(EXERCISE OBJECTIVE)
Would you copy each line of the data below that has "calc"?

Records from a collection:
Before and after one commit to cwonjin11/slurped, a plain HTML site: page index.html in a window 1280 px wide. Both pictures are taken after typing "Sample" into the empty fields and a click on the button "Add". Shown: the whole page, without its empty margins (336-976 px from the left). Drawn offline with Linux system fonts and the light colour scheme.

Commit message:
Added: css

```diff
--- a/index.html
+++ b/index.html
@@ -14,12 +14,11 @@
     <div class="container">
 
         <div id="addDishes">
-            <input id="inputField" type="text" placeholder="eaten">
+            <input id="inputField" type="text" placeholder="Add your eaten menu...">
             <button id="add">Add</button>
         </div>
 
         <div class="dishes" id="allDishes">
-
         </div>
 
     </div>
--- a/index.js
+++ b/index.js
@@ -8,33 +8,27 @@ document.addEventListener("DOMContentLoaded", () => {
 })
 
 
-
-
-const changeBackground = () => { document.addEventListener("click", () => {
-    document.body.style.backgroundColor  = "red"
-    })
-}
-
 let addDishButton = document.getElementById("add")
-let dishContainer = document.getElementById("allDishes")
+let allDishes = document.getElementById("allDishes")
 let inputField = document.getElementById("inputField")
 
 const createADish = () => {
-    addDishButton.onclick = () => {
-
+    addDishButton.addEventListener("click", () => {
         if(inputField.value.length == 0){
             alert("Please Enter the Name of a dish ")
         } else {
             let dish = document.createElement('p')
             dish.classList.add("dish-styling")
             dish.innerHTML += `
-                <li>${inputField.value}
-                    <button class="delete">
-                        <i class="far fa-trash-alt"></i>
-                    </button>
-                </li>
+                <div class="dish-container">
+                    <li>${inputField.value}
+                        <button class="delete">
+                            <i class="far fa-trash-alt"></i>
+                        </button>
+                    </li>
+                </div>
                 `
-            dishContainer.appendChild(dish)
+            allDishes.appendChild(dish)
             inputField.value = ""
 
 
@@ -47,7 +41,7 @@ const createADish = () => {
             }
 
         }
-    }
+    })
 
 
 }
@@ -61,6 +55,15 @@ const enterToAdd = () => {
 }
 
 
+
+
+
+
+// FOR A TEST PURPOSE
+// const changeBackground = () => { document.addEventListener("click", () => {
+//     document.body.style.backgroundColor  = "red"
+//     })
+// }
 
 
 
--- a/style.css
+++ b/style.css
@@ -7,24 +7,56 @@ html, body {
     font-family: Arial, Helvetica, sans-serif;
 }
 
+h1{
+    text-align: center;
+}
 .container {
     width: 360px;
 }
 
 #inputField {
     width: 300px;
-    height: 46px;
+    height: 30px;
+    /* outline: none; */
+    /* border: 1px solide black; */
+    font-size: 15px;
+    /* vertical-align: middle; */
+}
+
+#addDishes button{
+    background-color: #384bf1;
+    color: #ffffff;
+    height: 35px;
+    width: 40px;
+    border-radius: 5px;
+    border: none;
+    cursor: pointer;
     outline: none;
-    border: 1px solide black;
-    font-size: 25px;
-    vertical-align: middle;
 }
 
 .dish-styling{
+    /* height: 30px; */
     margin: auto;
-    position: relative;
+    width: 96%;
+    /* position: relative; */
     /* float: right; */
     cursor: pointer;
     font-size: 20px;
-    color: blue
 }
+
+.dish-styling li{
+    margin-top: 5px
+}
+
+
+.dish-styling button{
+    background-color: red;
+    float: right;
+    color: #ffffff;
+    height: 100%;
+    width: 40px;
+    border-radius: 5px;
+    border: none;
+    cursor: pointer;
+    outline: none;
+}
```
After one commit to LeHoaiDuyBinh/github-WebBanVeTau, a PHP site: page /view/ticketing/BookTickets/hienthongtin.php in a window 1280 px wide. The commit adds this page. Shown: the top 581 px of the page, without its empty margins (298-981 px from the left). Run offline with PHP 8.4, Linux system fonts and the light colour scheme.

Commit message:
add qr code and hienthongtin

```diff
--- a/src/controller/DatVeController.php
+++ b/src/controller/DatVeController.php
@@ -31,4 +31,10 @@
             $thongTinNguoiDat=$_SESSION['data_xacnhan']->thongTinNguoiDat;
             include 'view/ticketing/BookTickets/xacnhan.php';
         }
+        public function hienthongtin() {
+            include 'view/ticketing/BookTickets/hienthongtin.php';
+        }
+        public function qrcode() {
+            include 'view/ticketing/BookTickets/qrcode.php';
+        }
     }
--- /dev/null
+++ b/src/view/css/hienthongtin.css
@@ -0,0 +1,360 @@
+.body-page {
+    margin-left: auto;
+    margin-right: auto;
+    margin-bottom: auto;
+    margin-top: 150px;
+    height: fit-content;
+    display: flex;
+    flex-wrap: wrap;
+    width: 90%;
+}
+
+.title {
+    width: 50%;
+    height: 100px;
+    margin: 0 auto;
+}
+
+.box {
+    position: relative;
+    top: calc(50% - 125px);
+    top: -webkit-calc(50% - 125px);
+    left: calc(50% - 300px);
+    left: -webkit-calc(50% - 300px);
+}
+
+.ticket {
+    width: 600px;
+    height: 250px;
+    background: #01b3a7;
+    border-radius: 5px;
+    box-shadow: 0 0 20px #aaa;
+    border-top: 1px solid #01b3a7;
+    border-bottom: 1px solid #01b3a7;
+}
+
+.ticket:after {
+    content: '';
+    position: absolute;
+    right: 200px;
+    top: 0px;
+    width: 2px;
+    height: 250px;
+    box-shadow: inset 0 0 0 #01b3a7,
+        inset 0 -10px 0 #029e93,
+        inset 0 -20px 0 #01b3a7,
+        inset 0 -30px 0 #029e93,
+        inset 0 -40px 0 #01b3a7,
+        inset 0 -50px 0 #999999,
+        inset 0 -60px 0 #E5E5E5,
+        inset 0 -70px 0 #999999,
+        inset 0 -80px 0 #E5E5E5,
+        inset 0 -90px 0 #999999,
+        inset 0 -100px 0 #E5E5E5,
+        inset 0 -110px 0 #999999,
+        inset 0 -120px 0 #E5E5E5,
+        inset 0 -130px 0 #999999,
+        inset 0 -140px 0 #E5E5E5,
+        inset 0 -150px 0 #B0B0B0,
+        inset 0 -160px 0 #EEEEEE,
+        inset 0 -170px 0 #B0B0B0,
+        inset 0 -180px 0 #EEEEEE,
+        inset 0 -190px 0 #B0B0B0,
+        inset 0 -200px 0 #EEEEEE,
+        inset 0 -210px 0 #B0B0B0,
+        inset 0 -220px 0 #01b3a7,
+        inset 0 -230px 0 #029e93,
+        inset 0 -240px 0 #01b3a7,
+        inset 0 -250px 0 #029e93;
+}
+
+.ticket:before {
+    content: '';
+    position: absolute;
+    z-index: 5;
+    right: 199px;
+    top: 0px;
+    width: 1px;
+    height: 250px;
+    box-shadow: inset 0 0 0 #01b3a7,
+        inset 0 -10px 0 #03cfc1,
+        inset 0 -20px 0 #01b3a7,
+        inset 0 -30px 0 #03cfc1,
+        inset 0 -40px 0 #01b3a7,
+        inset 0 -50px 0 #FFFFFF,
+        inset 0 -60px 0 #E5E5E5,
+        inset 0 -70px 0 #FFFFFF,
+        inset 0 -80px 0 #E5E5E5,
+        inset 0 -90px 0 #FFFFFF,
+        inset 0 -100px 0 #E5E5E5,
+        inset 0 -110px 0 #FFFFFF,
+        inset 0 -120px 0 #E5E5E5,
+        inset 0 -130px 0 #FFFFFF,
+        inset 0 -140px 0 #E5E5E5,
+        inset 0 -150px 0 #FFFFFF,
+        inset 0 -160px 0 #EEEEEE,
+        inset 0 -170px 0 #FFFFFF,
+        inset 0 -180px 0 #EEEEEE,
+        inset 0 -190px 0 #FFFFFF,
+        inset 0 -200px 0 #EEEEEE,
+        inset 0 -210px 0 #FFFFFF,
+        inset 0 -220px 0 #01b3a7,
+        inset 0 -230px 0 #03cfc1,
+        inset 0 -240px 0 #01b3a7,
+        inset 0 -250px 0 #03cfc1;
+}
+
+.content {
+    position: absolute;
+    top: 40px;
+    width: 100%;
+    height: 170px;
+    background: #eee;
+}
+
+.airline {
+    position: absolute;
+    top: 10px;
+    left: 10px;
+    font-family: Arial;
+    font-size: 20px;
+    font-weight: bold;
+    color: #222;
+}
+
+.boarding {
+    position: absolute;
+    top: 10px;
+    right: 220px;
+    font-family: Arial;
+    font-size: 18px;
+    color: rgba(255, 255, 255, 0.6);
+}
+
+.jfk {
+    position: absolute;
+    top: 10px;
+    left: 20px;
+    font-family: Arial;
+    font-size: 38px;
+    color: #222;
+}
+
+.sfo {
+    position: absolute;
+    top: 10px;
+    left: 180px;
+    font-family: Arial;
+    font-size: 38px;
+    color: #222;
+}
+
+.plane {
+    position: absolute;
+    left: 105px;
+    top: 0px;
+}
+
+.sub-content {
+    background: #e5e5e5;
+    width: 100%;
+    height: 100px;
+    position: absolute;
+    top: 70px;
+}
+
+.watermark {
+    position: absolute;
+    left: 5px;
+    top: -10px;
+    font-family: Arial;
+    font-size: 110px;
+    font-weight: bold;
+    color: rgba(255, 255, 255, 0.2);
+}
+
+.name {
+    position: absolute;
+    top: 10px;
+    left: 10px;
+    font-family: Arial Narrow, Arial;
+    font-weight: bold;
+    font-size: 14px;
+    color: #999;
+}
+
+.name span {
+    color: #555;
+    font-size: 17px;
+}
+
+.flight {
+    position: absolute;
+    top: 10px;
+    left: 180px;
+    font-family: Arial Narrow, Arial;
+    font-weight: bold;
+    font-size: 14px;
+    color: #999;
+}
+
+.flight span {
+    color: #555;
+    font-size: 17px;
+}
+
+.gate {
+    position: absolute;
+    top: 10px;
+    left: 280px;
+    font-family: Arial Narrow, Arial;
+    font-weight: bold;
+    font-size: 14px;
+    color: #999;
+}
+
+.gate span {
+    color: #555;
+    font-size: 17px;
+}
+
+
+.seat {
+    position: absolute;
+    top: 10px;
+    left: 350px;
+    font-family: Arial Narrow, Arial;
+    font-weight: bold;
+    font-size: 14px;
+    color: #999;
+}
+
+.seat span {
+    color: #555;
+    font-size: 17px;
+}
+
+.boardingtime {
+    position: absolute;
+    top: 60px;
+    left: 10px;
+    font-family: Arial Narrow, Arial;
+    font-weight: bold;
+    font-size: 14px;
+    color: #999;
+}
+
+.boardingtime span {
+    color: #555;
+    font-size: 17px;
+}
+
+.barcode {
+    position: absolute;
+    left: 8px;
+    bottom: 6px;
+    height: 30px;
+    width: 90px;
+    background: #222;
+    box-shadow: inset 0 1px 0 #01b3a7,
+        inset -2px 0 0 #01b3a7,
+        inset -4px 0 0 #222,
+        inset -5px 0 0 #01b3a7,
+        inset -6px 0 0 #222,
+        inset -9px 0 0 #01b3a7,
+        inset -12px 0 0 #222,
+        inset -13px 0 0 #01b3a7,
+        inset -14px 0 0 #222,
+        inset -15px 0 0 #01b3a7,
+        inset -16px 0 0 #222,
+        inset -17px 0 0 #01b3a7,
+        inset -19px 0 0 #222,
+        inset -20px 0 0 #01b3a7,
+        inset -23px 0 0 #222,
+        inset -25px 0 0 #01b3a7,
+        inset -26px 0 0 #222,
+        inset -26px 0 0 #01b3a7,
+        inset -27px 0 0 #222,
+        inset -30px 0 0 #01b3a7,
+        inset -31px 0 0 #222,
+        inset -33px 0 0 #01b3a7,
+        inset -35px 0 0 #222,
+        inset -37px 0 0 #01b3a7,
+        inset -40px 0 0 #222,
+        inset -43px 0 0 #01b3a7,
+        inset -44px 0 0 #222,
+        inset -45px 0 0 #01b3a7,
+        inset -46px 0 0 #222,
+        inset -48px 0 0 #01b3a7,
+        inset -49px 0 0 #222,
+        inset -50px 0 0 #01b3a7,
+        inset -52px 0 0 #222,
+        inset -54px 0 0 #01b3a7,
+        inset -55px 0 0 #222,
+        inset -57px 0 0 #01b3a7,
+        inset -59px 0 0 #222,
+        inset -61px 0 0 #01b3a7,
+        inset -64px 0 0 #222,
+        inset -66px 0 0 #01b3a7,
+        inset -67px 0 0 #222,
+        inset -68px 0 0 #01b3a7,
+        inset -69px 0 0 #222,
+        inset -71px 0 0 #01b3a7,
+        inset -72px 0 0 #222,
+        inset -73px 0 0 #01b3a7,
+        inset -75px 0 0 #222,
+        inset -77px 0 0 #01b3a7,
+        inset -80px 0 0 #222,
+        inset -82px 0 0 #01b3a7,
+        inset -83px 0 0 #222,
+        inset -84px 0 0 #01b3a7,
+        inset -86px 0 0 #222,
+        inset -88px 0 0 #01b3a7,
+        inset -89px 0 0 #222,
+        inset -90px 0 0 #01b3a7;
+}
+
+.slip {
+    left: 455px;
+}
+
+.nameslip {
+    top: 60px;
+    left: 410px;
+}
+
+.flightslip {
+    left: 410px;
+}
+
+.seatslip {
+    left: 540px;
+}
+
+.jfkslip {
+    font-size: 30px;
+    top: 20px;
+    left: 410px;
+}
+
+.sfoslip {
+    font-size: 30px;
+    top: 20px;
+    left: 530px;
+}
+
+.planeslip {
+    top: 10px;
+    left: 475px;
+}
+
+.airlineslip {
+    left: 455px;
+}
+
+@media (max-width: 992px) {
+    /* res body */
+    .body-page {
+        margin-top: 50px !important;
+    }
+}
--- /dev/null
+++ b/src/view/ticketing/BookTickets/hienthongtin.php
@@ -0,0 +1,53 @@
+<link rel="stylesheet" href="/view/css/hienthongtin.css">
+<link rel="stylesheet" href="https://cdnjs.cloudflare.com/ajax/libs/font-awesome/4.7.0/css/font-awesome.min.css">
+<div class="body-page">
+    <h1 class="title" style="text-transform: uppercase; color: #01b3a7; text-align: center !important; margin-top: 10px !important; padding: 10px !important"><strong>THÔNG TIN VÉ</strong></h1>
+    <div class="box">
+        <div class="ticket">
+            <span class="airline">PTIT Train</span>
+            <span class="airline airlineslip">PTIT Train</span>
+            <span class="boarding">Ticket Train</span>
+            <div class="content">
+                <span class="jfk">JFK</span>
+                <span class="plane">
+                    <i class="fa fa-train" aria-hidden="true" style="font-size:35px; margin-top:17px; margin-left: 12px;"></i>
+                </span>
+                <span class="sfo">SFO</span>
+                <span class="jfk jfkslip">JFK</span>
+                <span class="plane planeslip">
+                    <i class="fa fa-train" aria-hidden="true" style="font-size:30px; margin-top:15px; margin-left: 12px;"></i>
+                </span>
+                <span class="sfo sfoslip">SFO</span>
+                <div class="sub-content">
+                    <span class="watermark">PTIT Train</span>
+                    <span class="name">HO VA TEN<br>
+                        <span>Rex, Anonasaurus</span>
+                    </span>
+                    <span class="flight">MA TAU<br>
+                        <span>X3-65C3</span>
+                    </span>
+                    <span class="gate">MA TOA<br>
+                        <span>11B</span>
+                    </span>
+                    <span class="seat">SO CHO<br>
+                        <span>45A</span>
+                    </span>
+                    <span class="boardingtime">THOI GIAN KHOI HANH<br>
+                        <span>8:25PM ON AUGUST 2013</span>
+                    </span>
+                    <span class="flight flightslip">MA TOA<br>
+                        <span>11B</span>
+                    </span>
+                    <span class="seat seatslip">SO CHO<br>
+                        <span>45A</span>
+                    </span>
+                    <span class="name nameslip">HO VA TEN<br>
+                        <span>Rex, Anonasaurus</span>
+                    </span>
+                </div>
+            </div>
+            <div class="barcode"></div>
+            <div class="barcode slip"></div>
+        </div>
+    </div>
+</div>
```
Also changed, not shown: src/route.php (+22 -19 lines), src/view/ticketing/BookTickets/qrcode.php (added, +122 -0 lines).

(ANSWER TO THE EXERCISE)
+    top: calc(50% - 125px);
+    top: -webkit-calc(50% - 125px);
+    left: calc(50% - 300px);
+    left: -webkit-calc(50% - 300px);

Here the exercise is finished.